In addition to small talk, which will be covered in a separate post, telephone conversations are a source of stress for many English language learners. Having a phone conversation is no different than having an in-person conversation, with the exception of starting and ending. Here, I will give you some things you can say to start and end your phone conversations.
Let’s start with asking for someone. You can use these when asking for a colleague who works for another company or if contacting someone you do not know.
Good morning (afternoon/evening), may I please speak to Mr. Johnson?
Hello. Is Jim Brown available?
Many executives have layers of people you have to bypass before you get to the person you called. Each time, you may be asked to repeat your name and company name. Be sure to give your full name:
My name is Mohammed Khan with Razor Technologies.
My name is Keisha Knight. I’m the marketing director for Windsor Windows in Chicago, Illinois.
The language is relaxed if the person is someone you’ve been doing business with for some time or when contacting a friend.
Hi. Is Paul there? This is Ted from Apple.
What happens if the person is not there or unavailable? In most cases, the person taking the call will ask if you’d like to leave a message or a voicemail. If they don’t ask, then voice your preference.
May I leave her a message?
Do you expect him to return to the office today?
What time will he return today?
When will she be back in the office?
What time do you expect her to return from lunch?
What time is his meeting scheduled to end?
I will try her again later (this afternoon/tomorrow/next week, etc.).
There’s no message. Thank you.

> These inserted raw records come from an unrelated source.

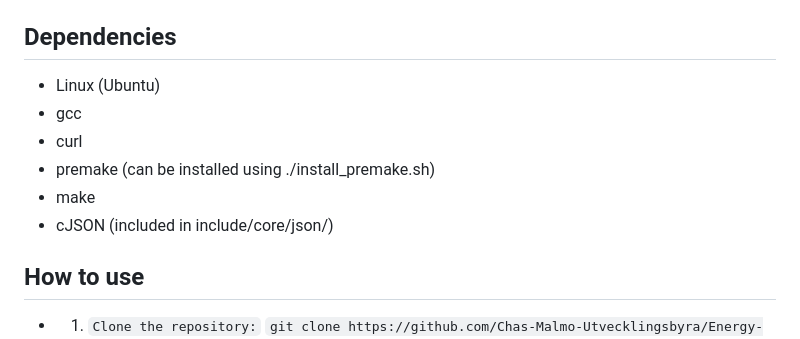
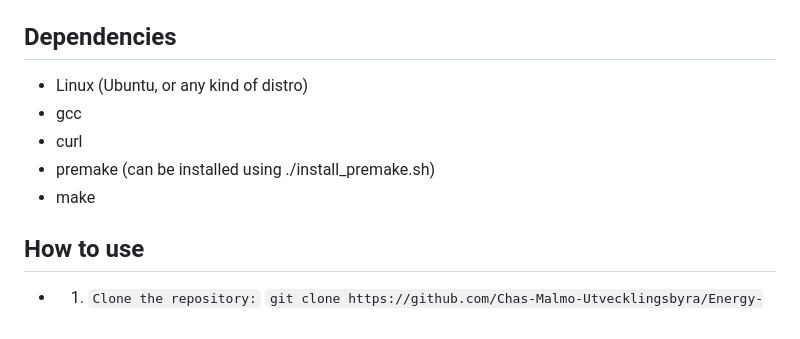
Before and after one commit to Chas-Malmo-Utvecklingsbyra/Energy-Saver-Deluxe, a Markdown page: README.md, the part around the change. Rendered like a GitHub page.

Commit message:
Update README with Linux distro clarification
Clarified the Linux requirement and updated dependencies section.

```diff
--- a/README.md
+++ b/README.md
@@ -23,12 +23,11 @@
 * `The project will be completed through an agile work set, in the form of the SCRUM-method`
 
 ## Dependencies
-* Linux (Ubuntu)
+* Linux (Ubuntu, or any kind of distro)
 * gcc
 * curl
 * premake (can be installed using ./install_premake.sh)
 * make
-* cJSON (included in include/core/json/)
 
 ## How to use
 * 1) `Clone the repository:`
```
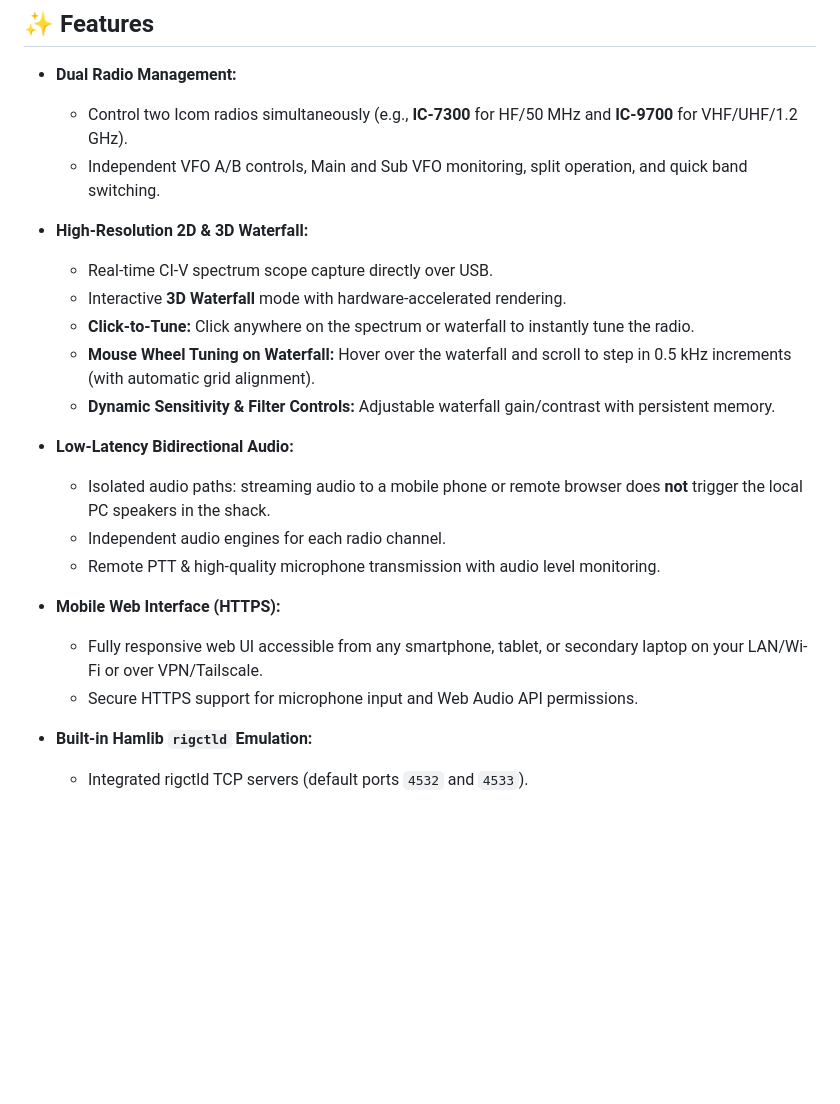
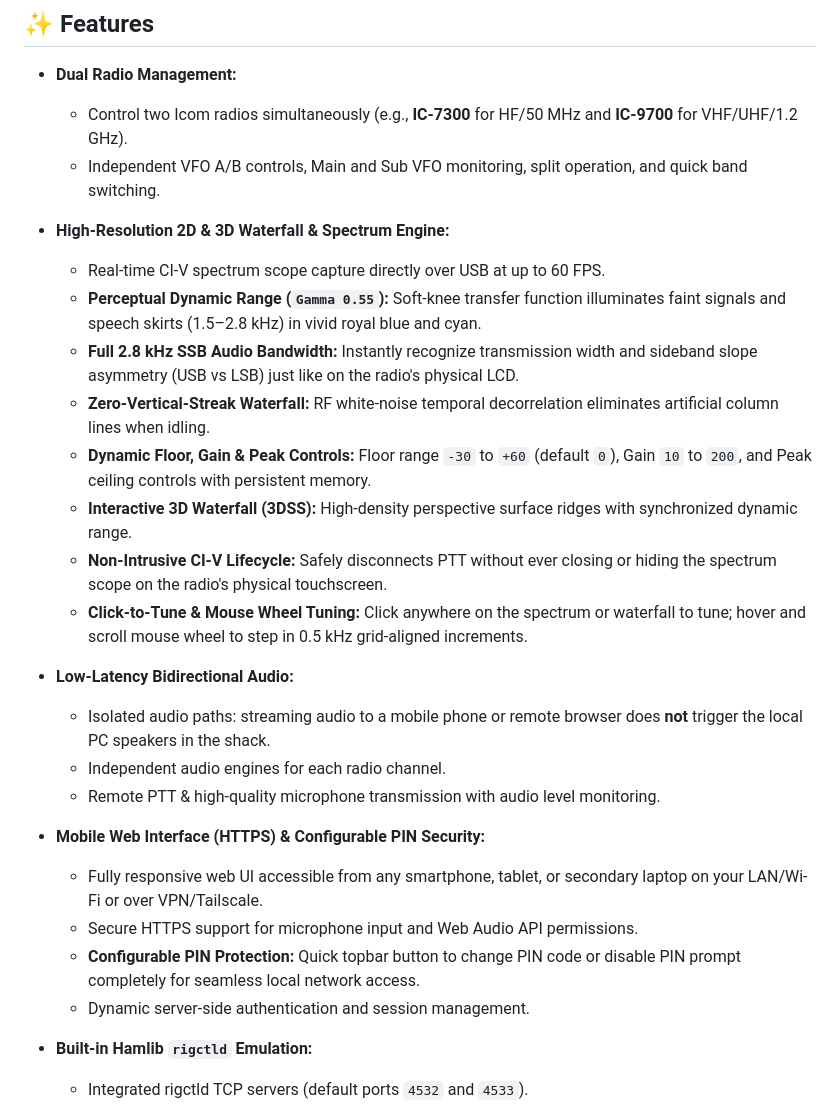
Before and after one commit to jorksx/Icom-Remote, a Markdown page: README.md, the part around the change. GitHub-like rendering; blank space fills up the shorter version.

Commit message:
Update README with perceptual gamma waterfall, SSB skirt visibility, and configurable PIN protection

```diff
--- a/README.md
+++ b/README.md
@@ -14,21 +14,26 @@ Featuring real-time 2D/3D waterfall spectrum display, bidirectional low-latency
   - Control two Icom radios simultaneously (e.g., **IC-7300** for HF/50 MHz and **IC-9700** for VHF/UHF/1.2 GHz).
   - Independent VFO A/B controls, Main and Sub VFO monitoring, split operation, and quick band switching.
 
-- **High-Resolution 2D & 3D Waterfall:**
-  - Real-time CI-V spectrum scope capture directly over USB.
-  - Interactive **3D Waterfall** mode with hardware-accelerated rendering.
-  - **Click-to-Tune:** Click anywhere on the spectrum or waterfall to instantly tune the radio.
-  - **Mouse Wheel Tuning on Waterfall:** Hover over the waterfall and scroll to step in 0.5 kHz increments (with automatic grid alignment).
-  - **Dynamic Sensitivity & Filter Controls:** Adjustable waterfall gain/contrast with persistent memory.
+- **High-Resolution 2D & 3D Waterfall & Spectrum Engine:**
+  - Real-time CI-V spectrum scope capture directly over USB at up to 60 FPS.
+  - **Perceptual Dynamic Range (`Gamma 0.55`):** Soft-knee transfer function illuminates faint signals and speech skirts (1.5–2.8 kHz) in vivid royal blue and cyan.
+  - **Full 2.8 kHz SSB Audio Bandwidth:** Instantly recognize transmission width and sideband slope asymmetry (USB vs LSB) just like on the radio's physical LCD.
+  - **Zero-Vertical-Streak Waterfall:** RF white-noise temporal decorrelation eliminates artificial column lines when idling.
+  - **Dynamic Floor, Gain & Peak Controls:** Floor range `-30` to `+60` (default `0`), Gain `10` to `200`, and Peak ceiling controls with persistent memory.
+  - **Interactive 3D Waterfall (3DSS):** High-density perspective surface ridges with synchronized dynamic range.
+  - **Non-Intrusive CI-V Lifecycle:** Safely disconnects PTT without ever closing or hiding the spectrum scope on the radio's physical touchscreen.
+  - **Click-to-Tune & Mouse Wheel Tuning:** Click anywhere on the spectrum or waterfall to tune; hover and scroll mouse wheel to step in 0.5 kHz grid-aligned increments.
 
 - **Low-Latency Bidirectional Audio:**
   - Isolated audio paths: streaming audio to a mobile phone or remote browser does **not** trigger the local PC speakers in the shack.
   - Independent audio engines for each radio channel.
   - Remote PTT & high-quality microphone transmission with audio level monitoring.
 
-- **Mobile Web Interface (HTTPS):**
+- **Mobile Web Interface (HTTPS) & Configurable PIN Security:**
   - Fully responsive web UI accessible from any smartphone, tablet, or secondary laptop on your LAN/Wi-Fi or over VPN/Tailscale.
   - Secure HTTPS support for microphone input and Web Audio API permissions.
+  - **Configurable PIN Protection:** Quick topbar button to change PIN code or disable PIN prompt completely for seamless local network access.
+  - Dynamic server-side authentication and session management.
 
 - **Built-in Hamlib `rigctld` Emulation:**
   - Integrated rigctld TCP servers (default ports `4532` and `4533`).
```
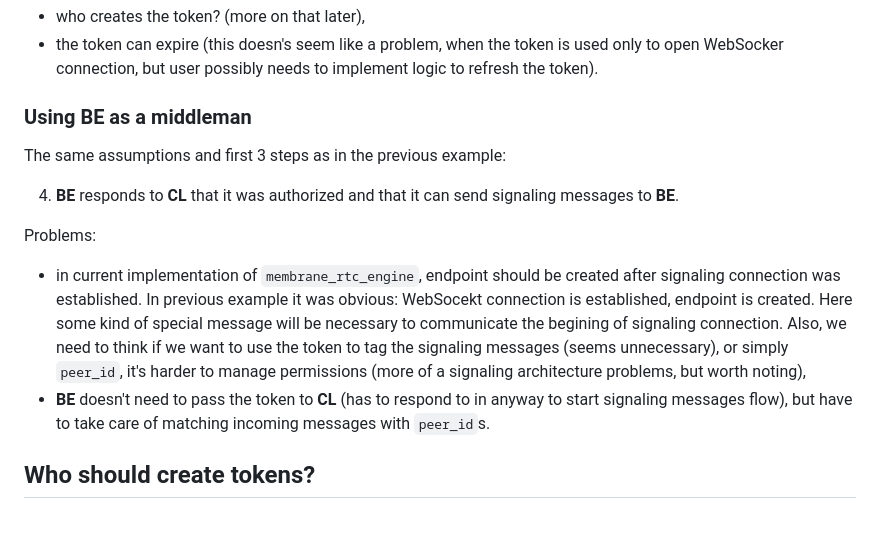
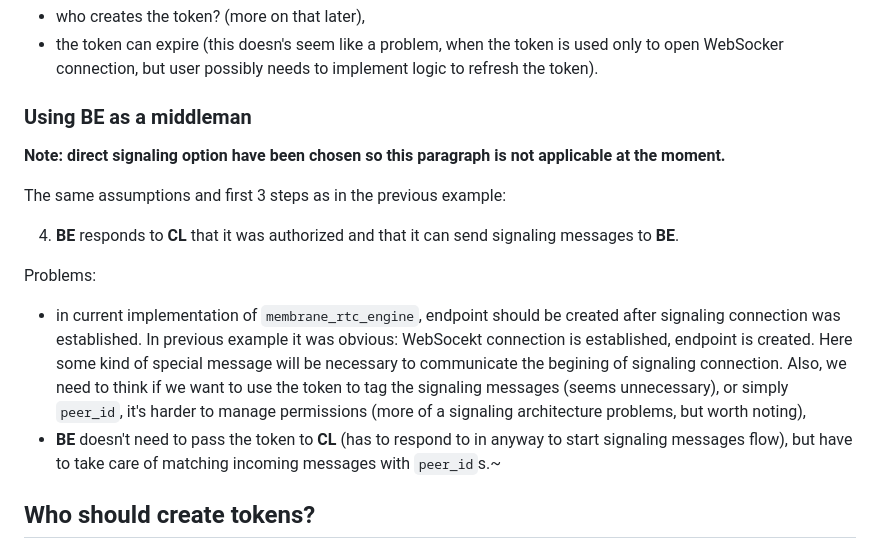
Before and after one commit to fishjam-dev/fishjam, a Markdown page: docs/authentication_architecture.md, the part around the change. Rendered like a GitHub page; blank space fills up the shorter version.

Commit message:
Add note about chosen signaling approach

```diff
--- a/docs/authentication_architecture.md
+++ b/docs/authentication_architecture.md
@@ -37,6 +37,8 @@ Problems:
 
 ### Using **BE** as a middleman
 
+**Note: direct signaling option have been chosen so this paragraph is not applicable at the moment.**
+
 The same assumptions and first 3 steps as in the previous example:
 
 4) **BE** responds to **CL** that it was authorized and that it can send signaling messages to **BE**.
@@ -47,7 +49,7 @@ Problems:
 WebSocekt connection is established, endpoint is created. Here some kind of special message will be necessary to communicate the begining of signaling connection. Also, we need
 to think if we want to use the token to tag the signaling messages (seems unnecessary), or simply `peer_id`, it's harder to manage permissions
 (more of a signaling architecture problems, but worth noting),
-- **BE** doesn't need to pass the token to **CL** (has to respond to in anyway to start signaling messages flow), but have to take care of matching incoming messages with `peer_id`s.
+- **BE** doesn't need to pass the token to **CL** (has to respond to in anyway to start signaling messages flow), but have to take care of matching incoming messages with `peer_id`s.~
 
 ## Who should create tokens?
 
```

Let’s talk about answering the phone. Some companies have requirements of how this should be done. If not, then you will need to develop your own style. When the phone rang in my office, I would say, “This is Yvette. How can I help you?” or “Good morning. This is Yvette.” For those of you who answer your company’s main phone, you can say, “Thank you for calling World Express. This is Pam. How may I direct your call?” or “Good morning, Pizza Pals Company. How may I help you?” If you want to know the name of the caller:
May I have your name and company, please?
Who’s calling please?
What is your name, please?
When transferring a call, tell the caller, “Just one moment, please.” If the person is not there or is not available:
Mr. Tjonok is not available.
Mr. Hodge is away from his desk.
Ms. Fox will be out of the office for the next week.
Would you like to leave a message (voicemail)?
Would you like to call back later?
I will let him know you called.
Once your conversation has finished, you can end the call with the following:
Thank you for your time. Have a nice day.
That’s all I needed. Thank you. Goodbye.
Thanks for your help. Talk to you later.